■ **Exercise brief**
All of the entries are to be restated word for word.

========================

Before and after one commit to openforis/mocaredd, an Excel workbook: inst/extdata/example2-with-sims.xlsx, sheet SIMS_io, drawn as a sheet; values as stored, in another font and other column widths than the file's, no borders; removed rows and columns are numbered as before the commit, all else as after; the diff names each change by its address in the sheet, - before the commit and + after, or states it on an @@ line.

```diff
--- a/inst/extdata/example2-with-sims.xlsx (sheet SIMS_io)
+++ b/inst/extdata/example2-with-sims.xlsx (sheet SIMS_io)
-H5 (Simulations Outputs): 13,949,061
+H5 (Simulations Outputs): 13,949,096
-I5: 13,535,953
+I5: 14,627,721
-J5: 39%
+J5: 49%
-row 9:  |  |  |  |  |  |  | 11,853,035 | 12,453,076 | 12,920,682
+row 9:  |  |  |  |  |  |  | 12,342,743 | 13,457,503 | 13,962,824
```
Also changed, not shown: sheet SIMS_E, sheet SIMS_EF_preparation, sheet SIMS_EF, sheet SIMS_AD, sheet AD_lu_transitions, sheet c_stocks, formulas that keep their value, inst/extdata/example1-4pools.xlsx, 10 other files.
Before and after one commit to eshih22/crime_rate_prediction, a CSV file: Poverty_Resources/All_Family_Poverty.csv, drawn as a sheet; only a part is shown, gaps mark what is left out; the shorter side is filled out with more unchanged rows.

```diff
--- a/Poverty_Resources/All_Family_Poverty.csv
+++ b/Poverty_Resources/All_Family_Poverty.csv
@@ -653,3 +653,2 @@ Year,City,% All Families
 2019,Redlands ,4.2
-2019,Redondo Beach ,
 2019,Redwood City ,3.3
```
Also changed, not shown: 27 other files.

========================

■ **Your solution**
Before and after one commit to openforis/mocaredd, an Excel workbook: inst/extdata/example2-with-sims.xlsx, sheet SIMS_io, drawn as a sheet; values as stored, in another font and other column widths than the file's, no borders; removed rows and columns are numbered as before the commit, all else as after; the diff names each change by its address in the sheet, - before the commit and + after, or states it on an @@ line.

```diff
--- a/inst/extdata/example2-with-sims.xlsx (sheet SIMS_io)
+++ b/inst/extdata/example2-with-sims.xlsx (sheet SIMS_io)
-H5 (Simulations Outputs): 13,949,061
+H5 (Simulations Outputs): 13,949,096
-I5: 13,535,953
+I5: 14,627,721
-J5: 39%
+J5: 49%
-row 9:  |  |  |  |  |  |  | 11,853,035 | 12,453,076 | 12,920,682
+row 9:  |  |  |  |  |  |  | 12,342,743 | 13,457,503 | 13,962,824
```
Also changed, not shown: sheet SIMS_E, sheet SIMS_EF_preparation, sheet SIMS_EF, sheet SIMS_AD, sheet AD_lu_transitions, sheet c_stocks, formulas that keep their value, inst/extdata/example1-4pools.xlsx, 10 other files.
Before and after one commit to eshih22/crime_rate_prediction, a CSV file: Poverty_Resources/All_Family_Poverty.csv, drawn as a sheet; only a part is shown, gaps mark what is left out; the shorter side is filled out with more unchanged rows.

```diff
--- a/Poverty_Resources/All_Family_Poverty.csv
+++ b/Poverty_Resources/All_Family_Poverty.csv
@@ -653,3 +653,2 @@ Year,City,% All Families
 2019,Redlands ,4.2
-2019,Redondo Beach ,
 2019,Redwood City ,3.3
```
Also changed, not shown: 27 other files.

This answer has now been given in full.